Postdoctoral Research Associate in Environment & Society, Brown University



L-R: Alison Marklein, Steven Brewer, Ben Houlton, Joy Winbourne



Tropical Biogeochemistry: Investigating Nitrogen and Phosphorus Cycles in the Bladen Nature Reserve  

Tropical forests play a disproportionate role in regulating global climate; while only representing 12% of the land surface, tropical forests perform 40% of all photosynthesis on land, helping to remove carbon dioxide from the atmosphere (1). Nutrients – primarily nitrogen and phosphorus – limit plant growth and therefore the ability of forests to capture carbon via photosynthesis – especially with rising levels of atmospheric carbon dioxide due to human activity (2, 3). Understanding the factors that influence the abundance of these essential plant nutrients in tropical forests will improve our ability to predict the pace and magnitude of global climate change (4).

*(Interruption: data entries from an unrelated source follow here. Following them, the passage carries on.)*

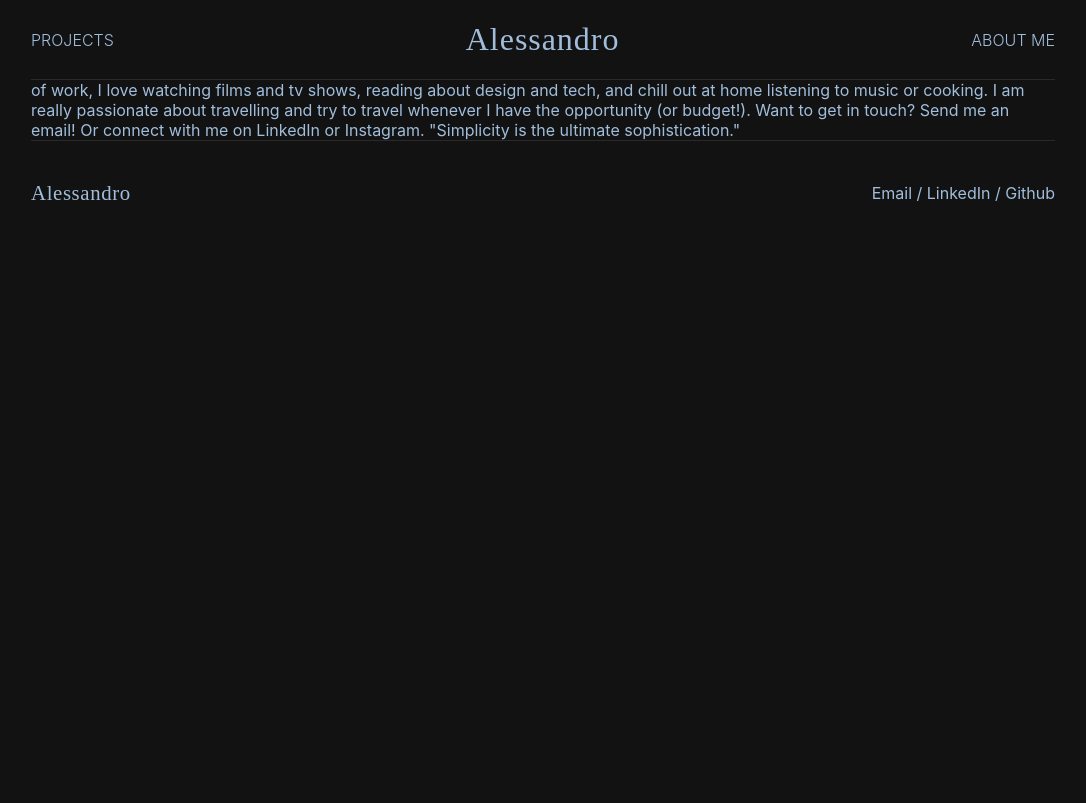
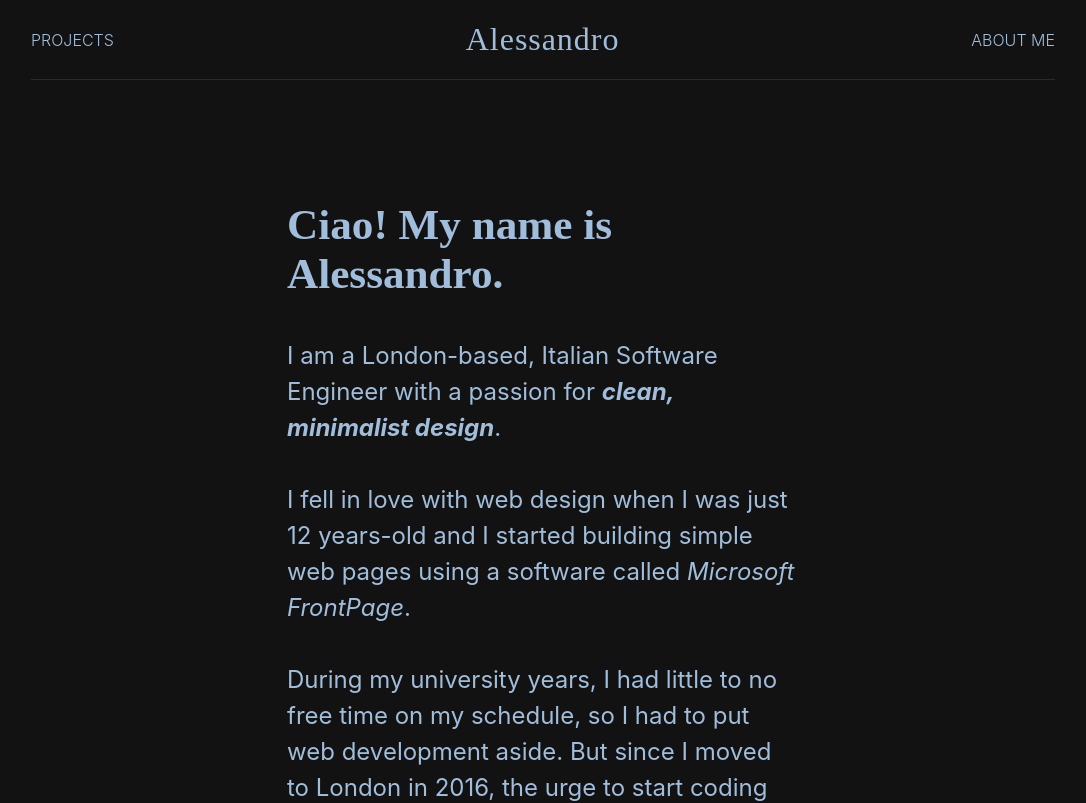
Before and after one commit to alespiridigliozzi/alessandrothedev.github.io, a React (Create React App) app: page /about in a window 1280 px wide. Shown: the top 803 px of the page, without its empty margins (97-1183 px from the left). Built offline with nearby package versions, Linux system fonts and the light colour scheme.

Commit message:
Added About Me page and relative styles

```diff
--- a/src/components/AboutSection/AboutSection.scss
+++ b/src/components/AboutSection/AboutSection.scss
@@ -11,17 +11,16 @@
 
     &__heading {
         font-size: 3.2rem;
-        line-height: 3.5rem;
         font-weight: 400;
     }
 
     &__subheading {
         font-size: 1.5rem;
-        font-weight: 200;
-        line-height: 2.2rem;
+        line-height: 1.5;
 
         &--bolder {
-            font-weight: 500;
+            font-weight: 700;
+            font-style: oblique;
         }
     }
 }
--- a/src/pages/About/About.jsx
+++ b/src/pages/About/About.jsx
@@ -1,24 +1,30 @@
 import React from 'react'
+import "./About.scss"
 
 const About = () => {
     return (
-        <div>
-            <p>Ciao! My name is Alessandro.
+        <section className="about-page">
 
-I am a London-based, Italian Software Engineer with a passion for clean, minimalist design.
+            <h2 className="about-page__heading">Ciao! My name is Alessandro.</h2>
 
-I fell in love with web design when I was just 12 years-old and I started building simple web pages using a software called Microsoft FrontPage.
+            <p className="about-page__content">
+                I am a London-based, Italian Software Engineer with a passion for <em><b>clean, minimalist design</b></em>.<br /><br />
 
-During my university years, I had little to no free time on my schedule, so I had to put web development aside. But since I moved to London in 2016, the urge to start coding again became stronger and stronger, until there was nothing else I could think about!
+                I fell in love with web design when I was just 12 years-old and I started building simple web pages using a software called <em>Microsoft FrontPage</em>.<br /><br />
 
-Outside of work, I love watching films and tv shows, reading about design and tech, and chill out at home listening to music or cooking. I am really passionate about travelling and try to travel whenever I have the opportunity (or budget!).
+                During my university years, I had little to no free time on my schedule, so I had to put web development aside. But since I moved to London in 2016, the urge to start coding again became stronger and stronger, until there was nothing else I could think about!<br /><br />
 
-Want to get in touch? Send me an email!
-Or connect with me on LinkedIn or Instagram.
+                Outside of work, I love watching films and tv shows, reading about design and tech, and chill out at home listening to music and cooking. I am really passionate about travelling and try to visit new places whenever I have the opportunity.<br /><br />
 
-"Simplicity is the ultimate sophistication."
-</p>
-        </div>
+                Want to know more about me? <a className="about-page__content--link" href="mailto:spiridigliozzi.alessandro@gmail.com">Send me an email</a>.<br />Or connect with me on <a href="https://www.linkedin.com/in/alessandrospiridigliozzi/" target="_blank" className="about-page__content--link">LinkedIn</a> or <a href="https://github.com/alessandrothedev" target="_blank" className="about-page__content--link">Github</a>.
+            </p>
+            <br /><br /><br /><br />
+
+            <h3 className="about-page__subheading">My Tech Skills</h3>
+
+            <p className="about-page__subheading-content">HTML / CSS / JAVASCRIPT / SCSS / REACT JS / JAVA / GIT / UI DESIGN</p>
+
+        </section>
     )
 }
 
--- /dev/null
+++ b/src/pages/About/About.scss
@@ -0,0 +1,32 @@
+@use "../../scss/variables" as *;
+
+.about-page {
+    padding: 20vh 20vw;
+
+    &__heading {
+        font-size: 2.7rem;
+        font-family: $secondary-font;
+        margin: 5vh 0;
+    }
+
+    &__content {
+        font-size: 1.5rem;
+        line-height: 1.5;
+
+        &--link {
+            font-style: oblique;
+            text-decoration: underline;
+        }
+    }
+
+    &__subheading {
+        font-size: 2.3rem;
+        margin: 5vh 0;
+    }
+
+    &__subheading-content {
+        font-size: 1.3rem;
+        line-height: 1.5;
+        font-style: oblique;
+    }
+}
--- a/src/scss/_variables.scss
+++ b/src/scss/_variables.scss
@@ -6,4 +6,4 @@ $secondary-font: 'Cormorant', serif;
 $background: #121212;
 $border-color: rgba(255, 255, 255, 0.10);
 $text-color: rgba(186, 220, 255, 0.85);
-$text-color--hover: rgba(186, 220, 255);
+$text-color--hover: rgb(210, 232, 255);
```
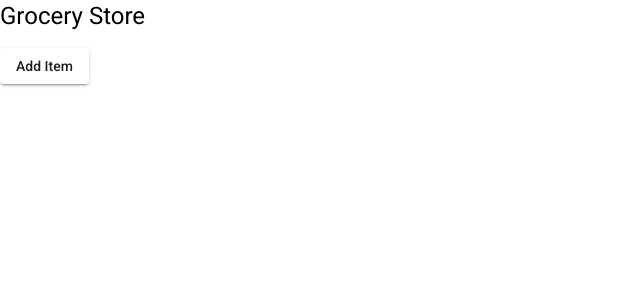
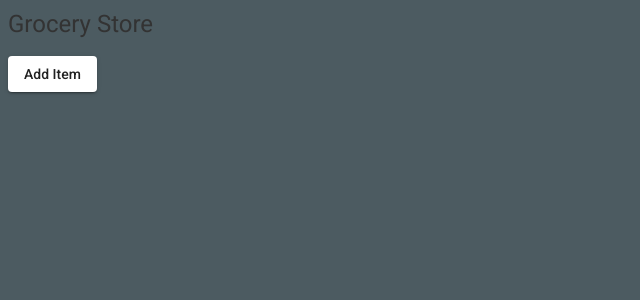
Before and after one commit to joelshaw/grocery, an Angular app: page /list in a window 1280 px wide. Shown: the top 300 px of the page, without its empty margins (0-640 px from the left). Built offline with nearby package versions, Linux system fonts and the light colour scheme; a web font is replaced by a local one.

Commit message:
updated color palette

```diff
--- a/src/app/list/list.component.scss
+++ b/src/app/list/list.component.scss
@@ -0,0 +1,3 @@
+.groceryList-table {
+    width: 100%;
+}
--- a/src/styles.scss
+++ b/src/styles.scss
@@ -1,8 +1,15 @@
 /* You can add global styles to this file, and also import other style files */
+@import "colors";
+
+* {
+    -webkit-font-smoothing: antialiased;
+    -moz-osx-font-smoothing: grayscale;
+}
+
 body {
     font-family: basic-sans,sans-serif;
     font-weight: 200;
     font-style: italic;
+    background: $deep-space;
+    color: $black;
 }
-html, body { height: 100%; }
-body { margin: 0; font-family: Roboto, "Helvetica Neue", sans-serif; }
```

The Houlton biogeochemistry research group, located at the University of California – Davis (UCD), has been collaborating with BFREE botanist and UCD alumnus Dr. Steven Brewer since 2012. Together, we are investigating how variation in plant biodiversity, soil chemistry, and rock type influence the availability of nitrogen and phosphorus in tropical forests. We are excited to work in the pristine Bladen Nature Reserve in Belize where there is the greatest diversity of plant species in all of Central America (5) and significant variation in soil chemistry and geology.

Ecologists have long been fascinated with the puzzling nature of nitrogen (2). Despite the fact that 80% of our atmosphere is composed of nitrogen, most ecosystems on earth are limited by this element. This limitation persists because only a select group of bacteria have the abilities to convert di-nitrogen in the atmosphere into forms that living organisms can use to produce essential amino acids and enzymes. This process, known as biological nitrogen fixation, is the most energetically expensive process performed by life on earth! It requires a huge amount of carbon and phosphorus to provide energy (6). Phosphorus, unlike nitrogen, ultimately comes from rocks. Tropical forests are extremely old ecosystems and thus much of the phosphorus has been weathered out of the soils. In addition, phosphorus can become bound to the soil and made no longer biologically available (7). The Houlton lab group and Dr. Brewer have been investigating how variation in rock types influences the availability of phosphorus and the process of biological nitrogen fixation in tropical forests.

Within the 100,000-acre reserve there are two different rock types: forests in the northern section grow on volcanic rocks, while forests in the southern section grow on limestone rocks. We have established study sites on each rock type, and have returned multiple times throughout the year to characterize the chemistry of these forests. At each site we collected leaves, rocks, and soils, which we bring back to the lab to measure their chemical composition. We found that the chemistry of leaves and soil differ substantially between these two rock types. Limestone forests have on average fifteen times more total soil phosphorus than volcanic forest soils. These differences in phosphorus positively correlate with total nitrogen in the soils and rates of biological nitrogen fixation in decomposing leaves on the forest floor. These results suggest strong interactions between the phosphorus and nitrogen cycles in these tropical forests, ultimately influencing the ability of these systems to photosynthesize and capture atmospheric carbon. We hope in the future to begin to explore how nutrients and plant biodiversity influence carbon storage in these forests.

  1. A. R. Townsend, G. P. Asner, C. C. Cleveland, The biogeochemical heterogeneity of tropical forests. Trends in Ecology & Evolution 23, 424–431 (2008).
  2. P. M. Vitousek, R. W. Howarth, Nitrogen Limitation on Land and in the Sea: How Can It Occur?, Biogeochemistry 1–30 (2007).
  3. Y. Luo et al., Progressive nitrogen limitation of ecosystem responses to rising atmospheric carbon dioxide. BioScience 54, 731–739 (2004).
  4. Y.-P. Wang, B. Z. Houlton, Nitrogen constraints on terrestrial carbon uptake: Implications for the global carbon-climate feedback. Geophys. Res. Lett. 36, L24403 (2009).
  5. S. W. Brewer, M. A. H. Webb, A seasonal evergreen forest in Belize: unusually high tree species richness for northern Central America. Botanical Journal of the Linnean Society 138, 275–296 (2002).
  6. J. Raymond, The Natural History of Nitrogen Fixation. Molecular Biology and Evolution 21, 541–554 (2003).
  7. T. W. Walker, J. K. Syers, The fate of phosphorus during pedogenesis. Geoderma 15, 1–19 (1976).